Applicants had to be at least 7 years of age, of sound mind and capable of instruction, not liable to fits, and have been vaccinated or had smallpox. Children were received from all parts of England, Wales, and Scotland. Non-Catholics were admitted only with the written consent of parents or guardians. A payment of £20 per annum was required for each inmate, payable quarterly in advance, although a reduction was made in exceptional cases. The sum of £3 was also required for outfit on entrance, with clothing subsequently being provided.

On April 22nd, 1886, the Institution was accredited as a Certified School, allowing it to receive children boarded out by the workhouse authorities. Those placed by Boards of Guardians were charged for at the rate of £15 per annum, plus an initial £3 for an outfit. The certificate continued in operation until 13th January, 1920.

Teaching at St John's was by the 'oral system'. In addition to classroom instruction, the boys were taught trades and the girls household work, laundry work, and needlework. Inmates typically remained for about six years. The Institution also took 'parlour boarders' — children from better-off families who enjoyed extra facilities, principally their own sitting-room or parlour.

A new chapel, designed by Charles Hadfield, was opened on 30th, October 1889.

St John's Catholic School for the Deaf - chapel, Boston Spa, 2013. © Peter Higginbotham

St John's Catholic School for the Deaf - chapel, Boston Spa, early 1900s. © Peter Higginbotham

In 1902, a pair of houses was rented at 39-41 Henry Street, Redcar, as a holiday and convalescent home for the children. One house accommodated the boys, and the other the girls. The property, known as St John's Lodge, was subsequently purchased by the school in 1914 for the sum of £980.

39-41 Henry Street, Redcar

By 1920, the industrial training provided at the Institution included dairy work, needlework, knitting, lace-making, dress-making, crochet work, carpentry, shoemaking, tailoring, farm and garden work, printing and bookbinding.

At the outbreak of the Second World War in 1939, one wing of the St John's building was used to accommodate girls evacuated from the St Margaret's Home in Leeds. After the girls moved to new premises in Leeds in November, 1940, they were replaced by boys from the St Vincent's Boys' Home in Leeds who remained until the end of the war.

After the war, the Institution began to drop the phrase "and Dumb" from its name, and is now known as St John's Catholic School for the Deaf. Because of the length of the name, it is usually rendered in sign language simply as 'Boston Spa'.

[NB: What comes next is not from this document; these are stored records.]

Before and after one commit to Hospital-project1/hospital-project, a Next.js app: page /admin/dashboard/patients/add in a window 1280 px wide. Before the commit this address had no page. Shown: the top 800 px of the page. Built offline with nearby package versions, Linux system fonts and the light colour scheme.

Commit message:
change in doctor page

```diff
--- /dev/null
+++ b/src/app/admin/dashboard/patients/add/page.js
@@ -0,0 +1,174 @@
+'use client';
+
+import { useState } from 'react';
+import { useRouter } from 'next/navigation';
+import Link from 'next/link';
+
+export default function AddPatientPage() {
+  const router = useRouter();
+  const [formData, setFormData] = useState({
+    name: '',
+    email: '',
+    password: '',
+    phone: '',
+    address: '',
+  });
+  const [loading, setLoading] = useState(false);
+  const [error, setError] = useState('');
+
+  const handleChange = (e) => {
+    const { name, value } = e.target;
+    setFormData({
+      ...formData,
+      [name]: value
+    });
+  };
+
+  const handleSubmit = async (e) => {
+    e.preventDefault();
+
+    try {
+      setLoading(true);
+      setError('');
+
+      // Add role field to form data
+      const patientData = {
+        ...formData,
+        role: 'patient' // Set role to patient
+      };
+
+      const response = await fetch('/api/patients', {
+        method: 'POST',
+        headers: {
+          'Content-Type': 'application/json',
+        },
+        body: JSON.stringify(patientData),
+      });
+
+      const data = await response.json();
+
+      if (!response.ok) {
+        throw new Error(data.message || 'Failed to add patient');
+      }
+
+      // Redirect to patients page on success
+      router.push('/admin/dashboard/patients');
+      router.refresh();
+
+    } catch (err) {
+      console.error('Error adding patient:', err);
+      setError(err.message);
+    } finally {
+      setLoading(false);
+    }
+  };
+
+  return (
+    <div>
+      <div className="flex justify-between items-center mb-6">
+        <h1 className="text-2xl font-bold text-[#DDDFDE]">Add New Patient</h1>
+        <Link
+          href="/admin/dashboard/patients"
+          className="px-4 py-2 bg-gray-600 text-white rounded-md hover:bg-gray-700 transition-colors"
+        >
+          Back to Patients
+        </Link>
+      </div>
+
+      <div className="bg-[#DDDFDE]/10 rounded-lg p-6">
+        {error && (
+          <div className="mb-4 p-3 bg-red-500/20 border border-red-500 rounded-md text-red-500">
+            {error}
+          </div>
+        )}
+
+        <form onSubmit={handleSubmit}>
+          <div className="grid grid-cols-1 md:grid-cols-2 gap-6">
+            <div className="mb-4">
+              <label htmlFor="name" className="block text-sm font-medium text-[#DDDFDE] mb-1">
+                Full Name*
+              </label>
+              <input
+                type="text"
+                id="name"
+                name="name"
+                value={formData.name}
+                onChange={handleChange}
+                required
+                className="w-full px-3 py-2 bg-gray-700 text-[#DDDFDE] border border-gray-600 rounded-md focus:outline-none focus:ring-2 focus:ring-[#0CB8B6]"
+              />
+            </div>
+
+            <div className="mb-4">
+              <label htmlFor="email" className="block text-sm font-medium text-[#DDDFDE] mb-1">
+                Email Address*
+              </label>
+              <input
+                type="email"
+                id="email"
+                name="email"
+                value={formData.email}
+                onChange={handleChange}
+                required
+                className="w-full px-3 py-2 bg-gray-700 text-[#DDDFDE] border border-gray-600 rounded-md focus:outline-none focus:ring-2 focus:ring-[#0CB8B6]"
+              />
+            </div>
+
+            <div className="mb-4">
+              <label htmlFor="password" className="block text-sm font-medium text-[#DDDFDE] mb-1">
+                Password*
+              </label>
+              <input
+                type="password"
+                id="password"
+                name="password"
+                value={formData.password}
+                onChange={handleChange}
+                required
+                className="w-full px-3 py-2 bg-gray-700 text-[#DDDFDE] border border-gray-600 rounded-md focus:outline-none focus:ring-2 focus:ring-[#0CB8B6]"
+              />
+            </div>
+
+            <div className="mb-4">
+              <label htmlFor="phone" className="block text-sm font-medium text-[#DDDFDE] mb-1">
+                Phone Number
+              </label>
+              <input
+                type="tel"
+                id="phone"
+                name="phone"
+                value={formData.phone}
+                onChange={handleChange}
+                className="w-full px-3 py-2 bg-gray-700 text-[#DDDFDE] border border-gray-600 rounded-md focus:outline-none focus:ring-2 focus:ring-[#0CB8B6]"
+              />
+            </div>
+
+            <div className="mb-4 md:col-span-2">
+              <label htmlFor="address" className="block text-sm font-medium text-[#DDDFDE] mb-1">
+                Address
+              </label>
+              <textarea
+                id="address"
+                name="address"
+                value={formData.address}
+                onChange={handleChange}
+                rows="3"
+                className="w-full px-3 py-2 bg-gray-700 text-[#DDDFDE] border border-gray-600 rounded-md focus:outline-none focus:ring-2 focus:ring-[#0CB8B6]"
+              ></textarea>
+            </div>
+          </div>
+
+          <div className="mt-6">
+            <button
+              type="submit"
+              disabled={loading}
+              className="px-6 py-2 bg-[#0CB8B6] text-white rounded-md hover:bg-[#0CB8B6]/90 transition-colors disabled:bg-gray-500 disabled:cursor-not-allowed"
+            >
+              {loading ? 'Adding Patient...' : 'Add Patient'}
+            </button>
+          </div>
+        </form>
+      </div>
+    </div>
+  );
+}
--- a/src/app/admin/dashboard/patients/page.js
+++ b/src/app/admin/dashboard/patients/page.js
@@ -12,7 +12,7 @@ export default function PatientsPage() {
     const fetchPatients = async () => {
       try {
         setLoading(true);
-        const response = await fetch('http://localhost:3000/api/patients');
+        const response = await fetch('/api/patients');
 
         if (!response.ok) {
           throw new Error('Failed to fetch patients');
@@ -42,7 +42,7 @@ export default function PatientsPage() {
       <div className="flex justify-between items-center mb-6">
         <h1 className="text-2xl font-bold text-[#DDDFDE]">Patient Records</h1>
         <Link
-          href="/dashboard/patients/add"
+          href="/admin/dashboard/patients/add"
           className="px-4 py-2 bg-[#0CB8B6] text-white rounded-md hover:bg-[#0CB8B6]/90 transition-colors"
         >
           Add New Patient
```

In the 1970s, the former St Joseph's Home at 27 Church was taken over by St John's as an annexe for children who could not cope well in the main school. It was known as the St Vincent's Unit.

In 2008, seven former male pupils at St John's won compensation claims against the Leeds Diocese as a result of their sexual abuse by at Father Neil Gallanagh, who became resident chaplain at the School in 1974, despite having a previous conviction for a similar offence of which the Diocese was aware.

The Daughters of Charity continued to work at St John's until 1998.

St John's still continues its work as a day and boarding school for hearing impaired pupils aged from 3 to 19.

Records

Note: many repositories impose a closure period of up to 100 years for records identifying individuals.

Census

Bibliography

  • Taylor, Joselyn Boston Spa: the story of St. John's Catholic School for Deaf Children, 1875–1975 (2007, British Deaf History Society)
  • Finnigan, Robert et al, 150th Anniversary History 1863-2013 Catholic Care, Diocese of Leeds (2013, Catholic Care)